These rules were created for the first time in 1890 as of the international maritime community desire to standardize the general average rules, in view of frequent problems occurred to identify the general average adjustment law, when the maritime adventure ended in more than one port of discharge subject to different jurisdictions. These rules are periodically revised.

The main alterations brought by the 2016 version in relation to the last version are:

i) Alteration in the rules for calculating the interest that should be levied upon the value defined by the adjustment procedure, which will henceforth be set out by the ICE LIBOR rate;

ii) Introduction of measures that speed up the adjustment procedure, among which stand out the exclusion of contribution of cargoes of small value cargo and also the freedom of the general average adjuster to estimate contributions when there is no information from the parties.

In general, the legislation of the countries admit that the contracting parties freely stipulate the rules for general average adjustment, and this is the case of Brazil, and consequently, almost all charter agreements, bills of lading, and insurance policies make reference to the York and Antwerp rules

The new version received the approval of renowned international associations of the shipping industry, such as International Chamber of Shipping (ICS); International Union of Marine Insurance (IUMI), and Baltic and International Maritime Council (BIMCO).
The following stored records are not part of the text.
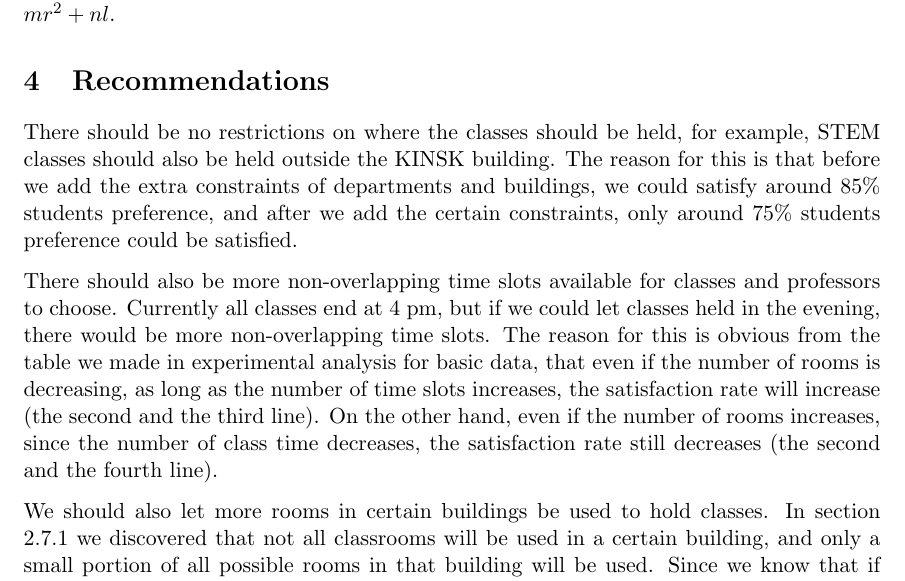
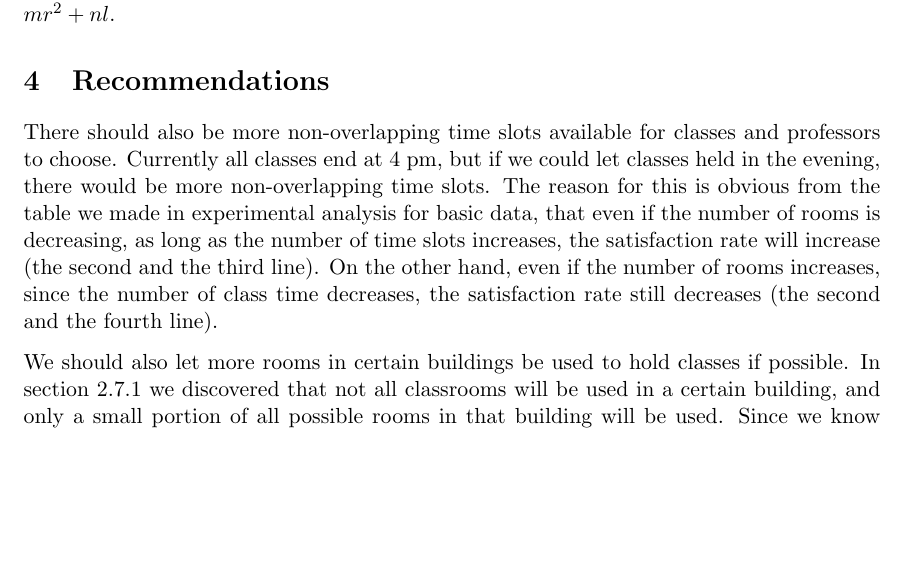
Before and after one commit to yuge97/CS340-Group-Pj-1, a LaTeX document (main.tex): part of page 8 of 8, cut so that both start at the same text, the shorter picture padded with empty space. Compiled offline with pdfLaTeX.

Commit message:
Updates from ShareLaTeX

```diff
--- a/main.tex
+++ b/main.tex
@@ -396,10 +394,10 @@ In conclusion, we have verified that the run time of our algorithm is indeed lin
 % However, the actual satisfaction should be less, since we are not considering time slot overlapping. In other words, for two time slots one from 1 to 4 pm on Monday, and the other one from 1 to 2 pm on Monday, we are considering them as non overlapping slots. Thus the actual quality of haverford data should be worse than 80\%.
 
 \section{Recommendations}
-There should be no restrictions on where the classes should be held, for example, STEM classes should also be held outside the KINSK building. The reason for this is that before we add the extra constraints of departments and buildings, we could satisfy around 85\% students preference, and after we add the certain constraints, only around 75\% students preference could be satisfied.
+%There should be no restrictions on where the classes should be held, for example, STEM classes should also be held outside the KINSK building. The reason for this is that before we add the extra constraints of departments and buildings, we could satisfy around 85\% students preference, and after we add the certain constraints, only around 75\% students preference could be satisfied.
 
 There should also be more non-overlapping time slots available for classes and professors to choose. Currently all classes end at 4 pm, but if we could let classes held in the evening, there would be more non-overlapping time slots. The reason for this is obvious from the table we made in experimental analysis for basic data, that even if the number of rooms is decreasing, as long as the number of time slots increases, the satisfaction rate will increase (the second and the third line). On the other hand, even if the number of rooms increases, since the number of class time decreases, the satisfaction rate still decreases (the second and the fourth line).
 
-We should also let more rooms in certain buildings be used to hold classes. In section 2.7.1 we discovered that not all classrooms will be used in a certain building, and only a small portion of all possible rooms in that building will be used. Since we know that if there are more rooms with larger capacity, for the most popular courses we could enroll more students, so that the students preference satisfaction rate could increase. Even if the rooms that are not used currently are only small rooms, the fact that we have more rooms will not decrease the satisfaction rate of students preferences, as shown in the table we generated in experimental analysis for basic data.
+We should also let more rooms in certain buildings be used to hold classes if possible. In section 2.7.1 we discovered that not all classrooms will be used in a certain building, and only a small portion of all possible rooms in that building will be used. Since we know that if there are more rooms with larger capacity, for the most popular courses we could enroll more students, so that the students preference satisfaction rate could increase. Even if the rooms that are not used currently are only small rooms, the fact that we have more rooms will not decrease the satisfaction rate of students preferences, as shown in the table we generated in experimental analysis for basic data.
 
 \end{document}
```
Also changed, not shown: main.tex (2 more changed lines).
The content of this article is intended to provide a general guide to the subject matter. Specialist advice should be sought about your specific circumstances.